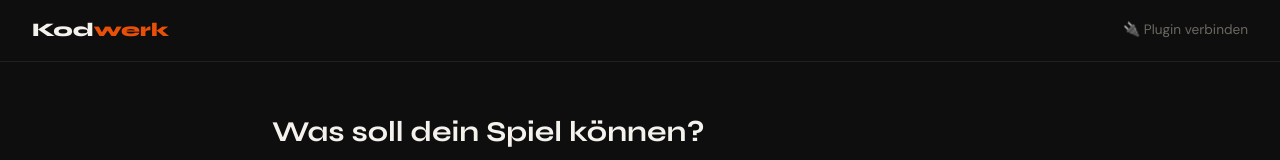
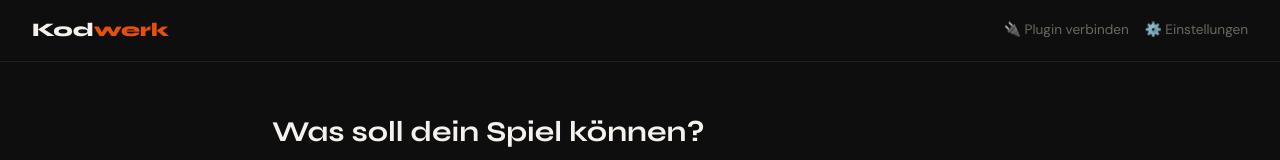
Before and after one commit to emremike3/Kodwerk, a Next.js app: page /dashboard in a window 1280 px wide. Shown: the top 160 px of the page. Built offline with nearby package versions, Linux system fonts and the light colour scheme; no server answers.

Commit message:
settings link in dashboard

```diff
--- a/app/dashboard/page.tsx
+++ b/app/dashboard/page.tsx
@@ -122,6 +122,7 @@ export default function Dashboard() {
         <div style={{display:"flex", alignItems:"center", gap:"1rem"}}>
           {getPlanBadge()}
           <a href="/dashboard/token" className="plugin-link">🔌 Plugin verbinden</a>
+          <a href="/dashboard/settings" className="plugin-link">⚙️ Einstellungen</a>
           <UserButton />
         </div>
       </div>
```
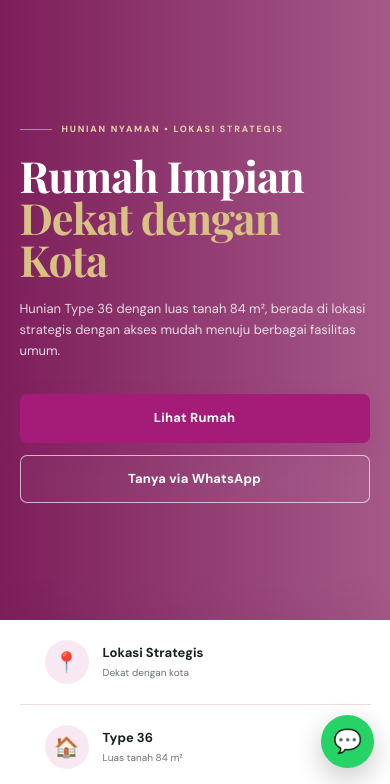
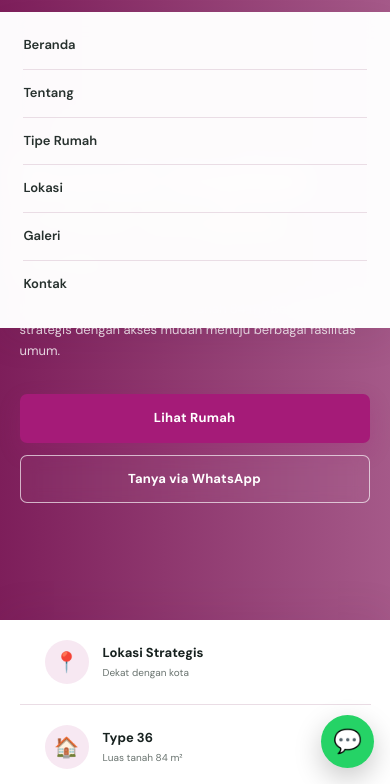
Before and after one commit to AfivaNur/PerumahanTamanSukasari_new, a plain HTML site: page index.html in a window 390 px wide. Both pictures are taken after a click on the button "Buka menu". Shown: the part 60-844 px from the top of the page. Drawn offline with nearby package versions, Linux system fonts and the light colour scheme.

Commit message:
Add menu toggle functionality (garis tiga mode mobile) to index.html

```diff
--- a/index.html
+++ b/index.html
@@ -542,9 +542,23 @@
     💬
 </a>
 
+<script>
+    const menuBtn = document.getElementById("menuBtn");
+    const nav = document.getElementById("nav");
 
-<!-- Aktifkan setelah folder js/script.js dibuat (untuk tombol menu di HP) -->
-<!-- <script src="js/script.js"></script> -->
+    menuBtn.addEventListener("click", function () {
+        nav.classList.toggle("active");
+    });
+
+    // Tutup menu setelah menu navigasi diklik
+    nav.querySelectorAll("a").forEach(function (link) {
+        link.addEventListener("click", function () {
+            nav.classList.remove("active");
+        });
+    });
+</script>
 
 </body>
 </html>
+</body>
+</html>
```
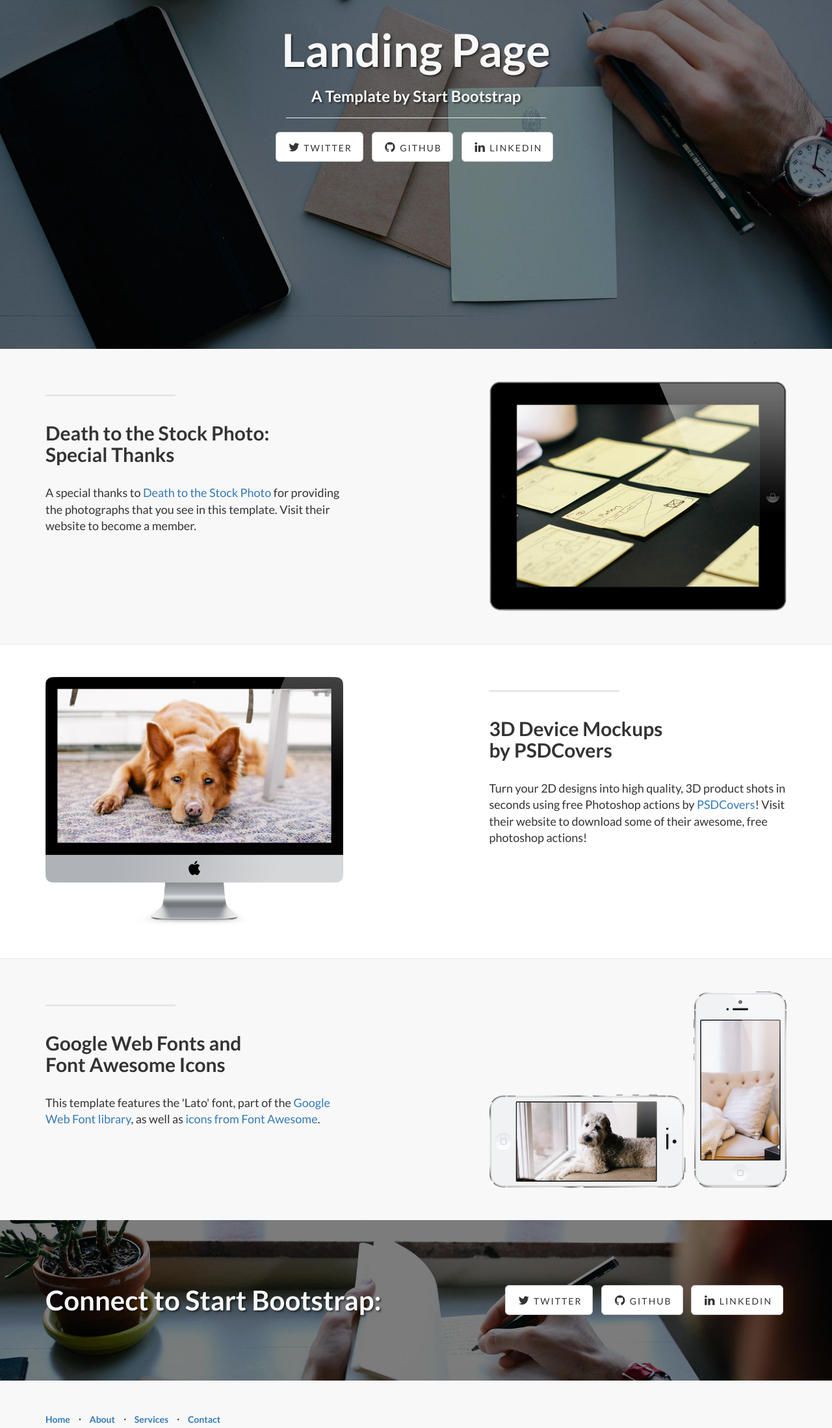
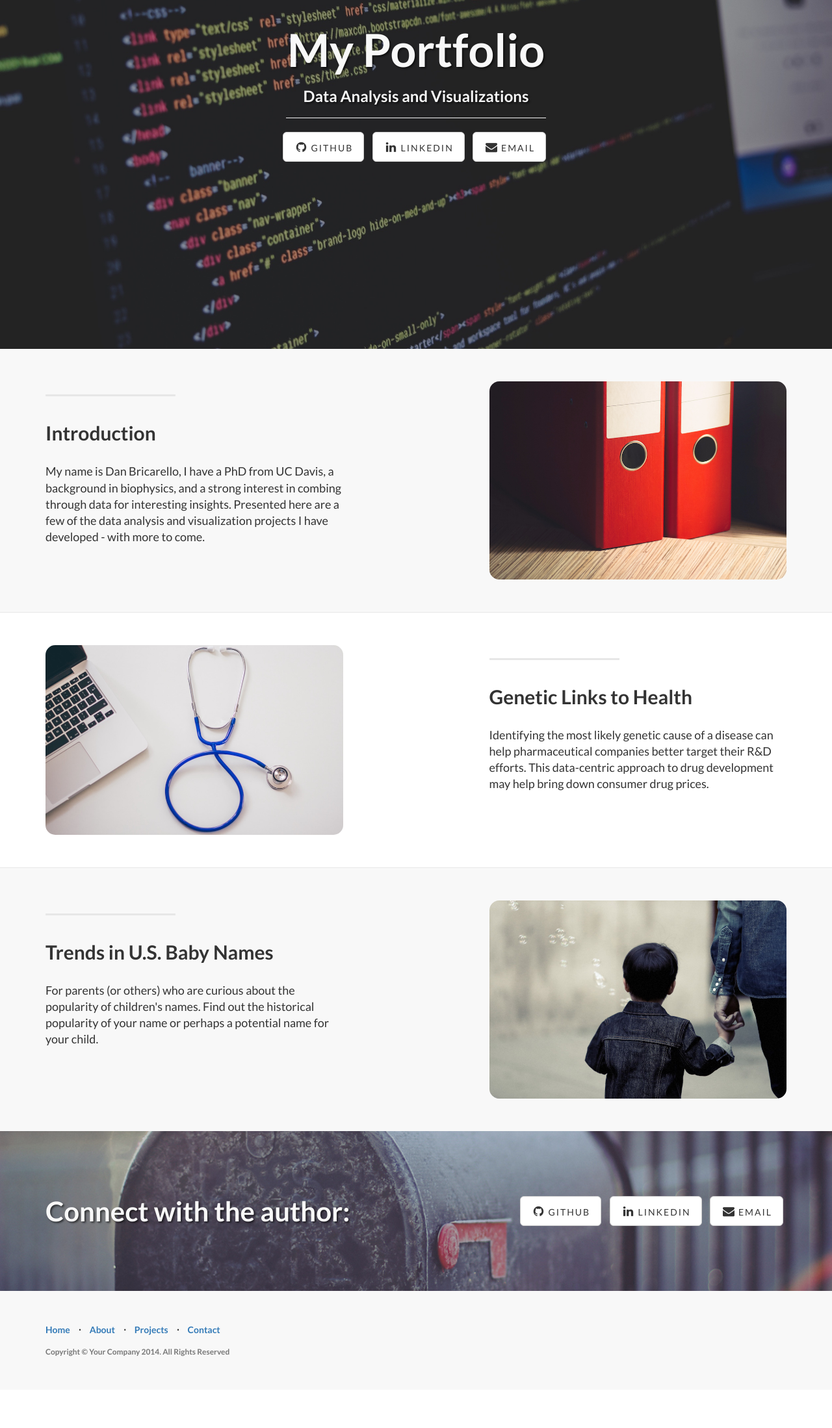
Before and after one commit to dbricare/dbricare.github.io, a plain HTML site: page index.html in a window 1280 px wide. Shown: the part 240-2438 px from the top of the page at 65% size. After the commit the page ends 2379 px from the top, so only its background shows below. Drawn offline with Linux system fonts and the light colour scheme.

Commit message:
first edit

```diff
--- a/css/landing-page.css
+++ b/css/landing-page.css
@@ -35,7 +35,7 @@ h6 {
     padding-bottom: 50px;
     text-align: center;
     color: #f8f8f8;
-    background: url(../img/intro-bg.jpg) no-repeat center center;
+    background: url(../img/screen-bg.jpg) no-repeat center center;
     background-size: cover;
 }
 
@@ -116,7 +116,7 @@ h6 {
 .banner {
     padding: 100px 0;
     color: #f8f8f8;
-    background: url(../img/banner-bg.jpg) no-repeat center center;
+    background: url(../img/mail.jpg) no-repeat center center;
     background-size: cover;
 }
 
@@ -168,3 +168,7 @@ footer {
 p.copyright {
     margin: 15px 0 0;
 }
+
+.rounded {
+    border-radius: 15px;
+}
--- a/index.html
+++ b/index.html
@@ -9,7 +9,7 @@
     <meta name="description" content="">
     <meta name="author" content="">
 
-    <title>Landing Page - Start Bootstrap Theme</title>
+    <title>Portfolio of Dan Bricarello</title>
 
     <!-- Bootstrap Core CSS -->
     <link href="css/bootstrap.min.css" rel="stylesheet">
@@ -43,7 +43,7 @@
                     <span class="icon-bar"></span>
                     <span class="icon-bar"></span>
                 </button>
-                <a class="navbar-brand topnav" href="#">Start Bootstrap</a>
+                <a class="navbar-brand topnav" href="#">Home</a>
             </div>
             <!-- Collect the nav links, forms, and other content for toggling -->
             <div class="collapse navbar-collapse" id="bs-example-navbar-collapse-1">
@@ -52,7 +52,7 @@
                         <a href="#about">About</a>
                     </li>
                     <li>
-                        <a href="#services">Services</a>
+                        <a href="#projects">Projects</a>
                     </li>
                     <li>
                         <a href="#contact">Contact</a>
@@ -66,25 +66,24 @@
 
 
     <!-- Header -->
-    <a name="about"></a>
     <div class="intro-header">
         <div class="container">
 
             <div class="row">
                 <div class="col-lg-12">
                     <div class="intro-message">
-                        <h1>Landing Page</h1>
-                        <h3>A Template by Start Bootstrap</h3>
+                        <h1>My Portfolio</h1>
+                        <h3>Data Analysis and Visualizations</h3>
                         <hr class="intro-divider">
                         <ul class="list-inline intro-social-buttons">
                             <li>
-                                <a href="https://twitter.com/SBootstrap" class="btn btn-default btn-lg"><i class="fa fa-twitter fa-fw"></i> <span class="network-name">Twitter</span></a>
+                                <a href="https://github.com/dbricare" class="btn btn-default btn-lg"><i class="fa fa-github fa-fw"></i> <span class="network-name">Github</span></a>
                             </li>
                             <li>
-                                <a href="https://github.com/IronSummitMedia/startbootstrap" class="btn btn-default btn-lg"><i class="fa fa-github fa-fw"></i> <span class="network-name">Github</span></a>
+                                <a href="https://www.linkedin.com/in/dan-bricarello-78281555" class="btn btn-default btn-lg"><i class="fa fa-linkedin fa-fw"></i> <span class="network-name">Linkedin</span></a>
                             </li>
                             <li>
-                                <a href="#" class="btn btn-default btn-lg"><i class="fa fa-linkedin fa-fw"></i> <span class="network-name">Linkedin</span></a>
+                                <a href="mailto:dabricarello@ucdavis.edu" class="btn btn-default btn-lg"><i class="fa fa-envelope fa-fw"></i> <span class="network-name">Email</span></a>
                             </li>
                         </ul>
                     </div>
@@ -99,7 +98,7 @@
 
     <!-- Page Content -->
 
-	<a  name="services"></a>
+	<a  name="about"></a>
     <div class="content-section-a">
 
         <div class="container">
@@ -107,11 +106,11 @@
                 <div class="col-lg-5 col-sm-6">
                     <hr class="section-heading-spacer">
                     <div class="clearfix"></div>
-                    <h2 class="section-heading">Death to the Stock Photo:<br>Special Thanks</h2>
-                    <p class="lead">A special thanks to <a target="_blank" href="http://join.deathtothestockphoto.com/">Death to the Stock Photo</a> for providing the photographs that you see in this template. Visit their website to become a member.</p>
+                    <h2 class="section-heading">Introduction</h2>
+                    <p class="lead">My name is Dan Bricarello, I have a PhD from UC Davis, a background in biophysics, and a strong interest in combing through data for interesting insights. Presented here are a few of the data analysis and visualization projects I have developed - with more to come.</p>
                 </div>
                 <div class="col-lg-5 col-lg-offset-2 col-sm-6">
-                    <img class="img-responsive" src="img/ipad.png" alt="">
+                    <img class="img-responsive rounded" src="img/folders.jpg" alt="">
                 </div>
             </div>
 
@@ -120,7 +119,7 @@
 
     </div>
     <!-- /.content-section-a -->
-
+	<a  name="projects"></a>
     <div class="content-section-b">
 
         <div class="container">
@@ -129,11 +128,11 @@
                 <div class="col-lg-5 col-lg-offset-1 col-sm-push-6  col-sm-6">
                     <hr class="section-heading-spacer">
                     <div class="clearfix"></div>
-                    <h2 class="section-heading">3D Device Mockups<br>by PSDCovers</h2>
-                    <p class="lead">Turn your 2D designs into high quality, 3D product shots in seconds using free Photoshop actions by <a target="_blank" href="http://www.psdcovers.com/">PSDCovers</a>! Visit their website to download some of their awesome, free photoshop actions!</p>
+                    <h2 class="section-heading">Genetic Links to Health</h2>
+                    <p class="lead">Identifying the most likely genetic cause of a disease  can help pharmaceutical companies better target their R&D efforts. This data-centric approach to drug development may help bring down consumer drug prices.</p>
                 </div>
                 <div class="col-lg-5 col-sm-pull-6  col-sm-6">
-                    <img class="img-responsive" src="img/dog.png" alt="">
+                    <a href="http://genediseaselink.com"><img class="img-responsive rounded" src="img/gda.jpg" alt=""></a>
                 </div>
             </div>
 
@@ -151,11 +150,11 @@
                 <div class="col-lg-5 col-sm-6">
                     <hr class="section-heading-spacer">
                     <div class="clearfix"></div>
-                    <h2 class="section-heading">Google Web Fonts and<br>Font Awesome Icons</h2>
-                    <p class="lead">This template features the 'Lato' font, part of the <a target="_blank" href="http://www.google.com/fonts">Google Web Font library</a>, as well as <a target="_blank" href="http://fontawesome.io">icons from Font Awesome</a>.</p>
+                    <h2 class="section-heading">Trends in U.S. Baby Names</h2>
+                    <p class="lead">For parents (or others) who are curious about the popularity of children's names. Find out the historical popularity of your name or perhaps a potential name for your child.</p>
                 </div>
                 <div class="col-lg-5 col-lg-offset-2 col-sm-6">
-                    <img class="img-responsive" src="img/phones.png" alt="">
+                    <a href=""><img class="img-responsive rounded" src="img/child.jpg" alt=""></a>
                 </div>
             </div>
 
@@ -172,18 +171,18 @@
 
             <div class="row">
                 <div class="col-lg-6">
-                    <h2>Connect to Start Bootstrap:</h2>
+                    <h2>Connect with the author:</h2>
                 </div>
                 <div class="col-lg-6">
                     <ul class="list-inline banner-social-buttons">
                             <li>
-                            <a href="https://twitter.com/SBootstrap" class="btn btn-default btn-lg"><i class="fa fa-twitter fa-fw"></i> <span class="network-name">Twitter</span></a>
+                                <a href="https://github.com/dbricare" class="btn btn-default btn-lg"><i class="fa fa-github fa-fw"></i> <span class="network-name">Github</span></a>
                             </li>
                             <li>
-                            <a href="https://github.com/IronSummitMedia/startbootstrap" class="btn btn-default btn-lg"><i class="fa fa-github fa-fw"></i> <span class="network-name">Github</span></a>
+                                <a href="https://www.linkedin.com/in/dan-bricarello-78281555" class="btn btn-default btn-lg"><i class="fa fa-linkedin fa-fw"></i> <span class="network-name">Linkedin</span></a>
                             </li>
                             <li>
-                            <a href="#" class="btn btn-default btn-lg"><i class="fa fa-linkedin fa-fw"></i> <span class="network-name">Linkedin</span></a>
+                                <a href="mailto:dabricarello@ucdavis.edu" class="btn btn-default btn-lg"><i class="fa fa-envelope fa-fw"></i> <span class="network-name">Email</span></a>
                             </li>
                     </ul>
                 </div>
@@ -210,7 +209,7 @@
                         </li>
                         <li class="footer-menu-divider">&sdot;</li>
                         <li>
-                            <a href="#services">Services</a>
+                            <a href="#projects">Projects</a>
                         </li>
                         <li class="footer-menu-divider">&sdot;</li>
                         <li>
```
Also changed, not shown: img/child.jpg (added), img/folders.jpg (added), img/gda.jpg (added), img/mail.jpg (added), img/screen-bg.jpg (added). Lines whose indentation alone changed are shown as unchanged.
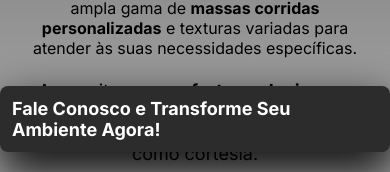
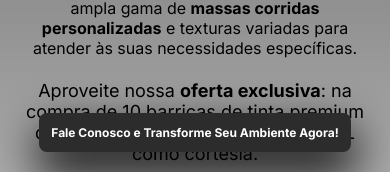
Before and after one commit to guilhermebernar/Rocha-Collor-LP, a Next.js app: page / in a window 390 px wide. Shown: the part 672-844 px from the top of the page. Built offline with nearby package versions, Linux system fonts and the light colour scheme.

Commit message:
feat: button resp

```diff
--- a/src/components/ContactButton.js
+++ b/src/components/ContactButton.js
@@ -1,33 +1,53 @@
+import React, { useState, useEffect } from 'react';
+
 export default function ContactButton() {
+  const [windowWidth, setWindowWidth] = useState(window.innerWidth);
+
+  useEffect(() => {
+    const handleResize = () => {
+      setWindowWidth(window.innerWidth);
+    };
+
+    window.addEventListener('resize', handleResize);
+
+    // Limpar o listener quando o componente for desmontado
+    return () => {
+      window.removeEventListener('resize', handleResize);
+    };
+  }, []);
+
+  const fontSize = windowWidth <= 767 ? '12px' : '18px';
+
   return (
     <div
       style={{
-          position: "fixed",
-          zIndex: "99",
-          width: "100%",
-          height: "fit-content",
-          minWidth: "100%",
-          display: "flex",
-          justifyContent: "center",
-          alignItems: "center"
-          }}
+        position: 'fixed',
+        zIndex: '99',
+        width: '100%',
+        height: 'fit-content',
+        minWidth: '100%',
+        display: 'flex',
+        justifyContent: 'center',
+        alignItems: 'center',
+      }}
     >
       <a
         href="https://wa.me/5521999520783?text=Ol%C3%A1%2C+quero+saber+mais+sobre+as+solu%C3%A7%C3%B5es+de+pintura+premium+da+Rocha+Collor."
         target="_blank"
+        rel="noopener noreferrer"
         style={{
-          position: "fixed",
-          zIndex: "100",
-          bottom: "20px",
-          padding: "12px",
-          borderRadius: "8px",
-          backgroundColor: "#2C2C2C",
-          fontFamily: "Inter",
-          fontWeight: "bold",
-          fontSize: "18px",
-          color: "#ffffff",
-          boxShadow: "2px 20px 46px 4px rgba(0,0,0,0.88)"
-          }}
+          position: 'fixed',
+          zIndex: '100',
+          bottom: '20px',
+          padding: '12px',
+          borderRadius: '8px',
+          backgroundColor: '#2C2C2C',
+          fontFamily: 'Inter',
+          fontWeight: 'bold',
+          fontSize: fontSize,
+          color: '#ffffff',
+          boxShadow: '2px 20px 46px 4px rgba(0,0,0,0.88)',
+        }}
       >
         Fale Conosco e Transforme Seu Ambiente Agora!
       </a>
```
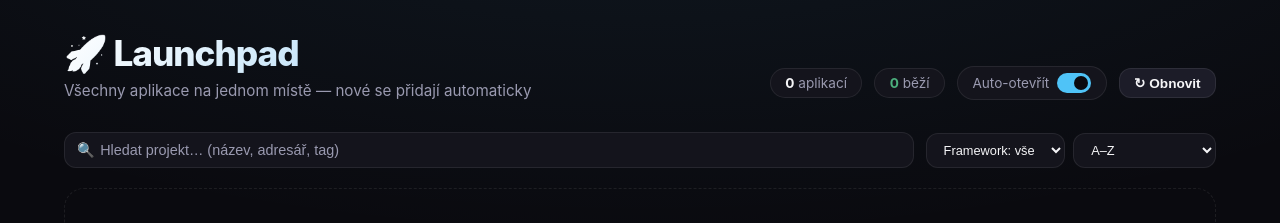
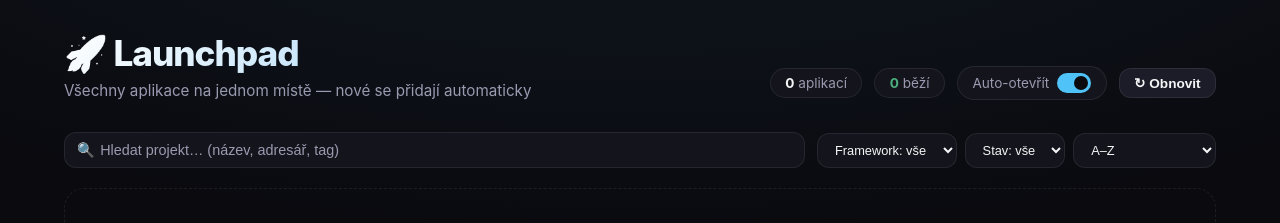
Before and after one commit to Peter-Pix/launchpad, a Next.js app: page / in a window 1280 px wide. Shown: the top 223 px of the page. Built offline with nearby package versions, Linux system fonts and the light colour scheme.

Commit message:
feat: filtr stavu Běží/Offline

```diff
--- a/app/page.tsx
+++ b/app/page.tsx
@@ -73,6 +73,7 @@ export default function Home() {
   const [searchQuery, setSearchQuery] = useState('');
   const [sortBy, setSortBy] = useState<'az' | 'lastCommit' | 'createdAt'>('az');
   const [frameworkFilter, setFrameworkFilter] = useState<'all' | 'next' | 'vite' | 'other'>('all');
+  const [statusFilter, setStatusFilter] = useState<'all' | 'running' | 'offline'>('all');
   const [omnibarOpen, setOmnibarOpen] = useState(false);
   const [omnibarQuery, setOmnibarQuery] = useState('');
 
@@ -288,6 +289,7 @@ export default function Home() {
   const filteredApps = apps
     .filter((a) => activeTag === 'all' || a.tags.includes(activeTag))
     .filter((a) => frameworkFilter === 'all' || a.framework === frameworkFilter)
+    .filter((a) => statusFilter === 'all' || (statusFilter === 'running' ? a.running : !a.running))
     .filter((a) => !q || (a.name + ' ' + a.dir + ' ' + a.tags.join(' ')).toLowerCase().includes(q))
     .sort((a, b) => {
       if (sortBy === 'lastCommit') return (b.lastCommit ?? 0) - (a.lastCommit ?? 0);
@@ -377,6 +379,16 @@ export default function Home() {
             <option value="next">Next.js</option>
             <option value="vite">Vite</option>
             <option value="other">Other</option>
+          </select>
+          <select
+            className="filter-select"
+            value={statusFilter}
+            onChange={(e) => setStatusFilter(e.target.value as any)}
+            title="Filtr podle stavu"
+          >
+            <option value="all">Stav: vše</option>
+            <option value="running">Běží</option>
+            <option value="offline">Offline</option>
           </select>
           <select
             className="filter-select"
```
Also changed, not shown: 1 other file (tests, documents, lock files or other folders).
----
**INSTRUCTIONS FOR THE TASK**
Find the lines of the listing above that hold "export". Please copy them.

**WRITTEN SOLUTION**
@@ -122,6 +122,7 @@ export default function Dashboard() {
 export default function ContactButton() {
@@ -73,6 +73,7 @@ export default function Home() {
@@ -288,6 +289,7 @@ export default function Home() {
@@ -377,6 +379,16 @@ export default function Home() {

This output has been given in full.